Funerals in different faiths
Posted by AK Lander | On April 24, 2017 10:55
We are all well-conditioned to see the traditions of our own faith as normal and find comfort in the continued procedures and routines that we are used to. However when friends or loved ones of a different faith pass away, attending a funeral for a different religion can be discomforting and awkward for a multitude of reasons.
We are all well-conditioned to see the traditions of our own faith as normal and find comfort in the continued procedures and routines that we are used to. However when friends or loved ones of a different faith pass away, attending a funeral for a different religion can be discomforting and awkward for a multitude of reasons. This is partially due to not knowing what is expected of you, if you do not know what is coming next it is impossible to anticipate it and act appropriately. Some people feel uncomfortable due to not being part of the religion in question and therefore feeling isolated from their practices, mourning and grief.
While there are slight differences between Protestantism and Catholicism, mainly in timing of prayers, visitations or cremations, they both follow a similar pattern and require similar prayers. While in a Catholic funeral, the priest will bless the ground or mausoleum a body (or ashes) is to be interred in, the Protestants feel only a few prayers and a committal is necessary. Headstones are popular among the Christian faiths. Historically a headstone not only proclaimed the importance of a person, but also the family’s wealth. Those buried in unmarked graves were often seen as too poor, lowly or shameful to earn a marker.
Death is a natural part of the rebirth cycle for Buddhists called Samsara and is found in their foundational texts. This cycle continues and the next life is dependent on Karma accumulated in your current life until you reach nirvana (enlightenment). These ideas are unusual to anyone brought up in the Christian faith, and the practices surrounding funerals are equally unfamiliar and can differentiate not only between the various sects of Buddhism, but also schools of belief. Normally, friends and family will prepare a person who is near to death, encourage them to keep calm and make efforts towards a peaceful state of mind. Once the person has passed, the body cannot be touched, washed or moved until completely cold. This is due to some Buddhists believing in instantaneous rebirth and being concerned that disturbing the body will disturb this process.
For funerals, a body is dressed not in finery, as expected, but instead in their everyday clothes, while mourning family wear white clothes or a white cloth. The flowers are white or yellow and the hallmark of a Buddhist festival is peace and serenity.
Cremation is preferred to embalming or burial, however Buddhism is very lenient especially regarding organ donation and other more modern practices. Though a Buddhist funeral is about mourning the deceased, it is also meant to help those attending realise the transiency of life and their own mortality. If you are attending a Buddhist funeral and would like to know more about what to expect, Urban Dharma have a complete guide available.

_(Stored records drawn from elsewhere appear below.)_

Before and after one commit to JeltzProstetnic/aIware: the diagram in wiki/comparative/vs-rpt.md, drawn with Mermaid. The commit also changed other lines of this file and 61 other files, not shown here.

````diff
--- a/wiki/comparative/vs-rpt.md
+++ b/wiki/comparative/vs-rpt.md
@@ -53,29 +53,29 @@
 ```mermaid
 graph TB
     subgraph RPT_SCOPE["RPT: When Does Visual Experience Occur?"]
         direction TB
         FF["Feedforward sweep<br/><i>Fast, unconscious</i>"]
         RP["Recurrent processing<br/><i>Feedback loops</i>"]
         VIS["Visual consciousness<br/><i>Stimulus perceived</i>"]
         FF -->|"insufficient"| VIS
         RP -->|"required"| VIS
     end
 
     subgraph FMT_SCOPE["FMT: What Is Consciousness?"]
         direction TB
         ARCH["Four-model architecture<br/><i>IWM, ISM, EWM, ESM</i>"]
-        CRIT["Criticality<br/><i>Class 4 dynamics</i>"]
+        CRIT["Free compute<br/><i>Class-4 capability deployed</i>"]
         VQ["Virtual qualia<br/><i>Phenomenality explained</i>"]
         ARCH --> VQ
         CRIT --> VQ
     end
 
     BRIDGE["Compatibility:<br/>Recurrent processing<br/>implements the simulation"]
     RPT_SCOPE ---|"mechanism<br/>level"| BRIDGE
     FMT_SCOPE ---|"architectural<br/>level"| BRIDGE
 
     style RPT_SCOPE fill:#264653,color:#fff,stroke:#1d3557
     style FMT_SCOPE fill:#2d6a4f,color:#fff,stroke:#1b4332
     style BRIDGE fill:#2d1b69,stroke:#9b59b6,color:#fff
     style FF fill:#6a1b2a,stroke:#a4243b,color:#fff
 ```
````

Though there are many different practices for different factions of the Jewish faith, there are some rituals that must always be observed. These include burying the body as soon after death as possible. The traditional custom is within 24 hours, however due to scattered families, it can be extended to a couple of days, though the funeral cannot fall on many of the Jewish holidays.
A traditional casket should be plain and fully bio degradable. Kosher caskets lack nails to help the deceased on their way and allow them to decompose in a natural fashion. Since embalming is almost expressly forbidden (unless subject to local laws) the casket is almost always closed and present at the service. The designated mourners (parents, siblings, children and spouse) will often not greet the attendees until after the burial.
A Hindu funeral is one of rituals and rites that are centred on traditional beliefs. As with other faiths, a funeral is to take place as soon as possible after the passing, traditionally the next dusk or dawn, and touching the body at this point is not done as it is seen as impure. There is much ritual surrounding the washing of the body, and this is to be done by family members only. The solution the body can be washed in varies, however the head should be facing south during this process and mantras spoken.
It is traditional for Hindus to be cremated and customarily only men attend the cremation. A key element to Hindu funerals is submerging the ashes into the Ganges, though as more Hindus live outside of India, it is becoming practice to submerge ashes in geographically or personally relevant rivers. 13 days of mourning follows the funeral, and during this time the family stays at home and receives visitors and well-wishers. A photo of the deceased may be displayed and garlanded with flowers to help focus their mourning.
Pagan funerals have a lack of customs and rituals. Though the four elements have a strong significance and the goddess plays a part, the wishes of the deceased are key to the shape and structure of the funeral.
The washing of the body is an important indication of respect, sometimes plain water is used, sometimes sea water is added and some people prefer rosemary to be added to the water as it is a herb renowned for its purifying and protecting properties. Both burial and cremation is the norm for pagan practices, though ashes from cremation are often scattered or spread as opposed to being buried. There are other days that are specifically about honouring the dead within the system of pagan beliefs and the most important of this is Halloween, so while there may be a small and intimate ceremony soon after the death of a pagan, there will be a second remembering on Halloween. Neo Polytheist explores the historic traditions between the different pagan sects and how this informs modern pagan rituals today.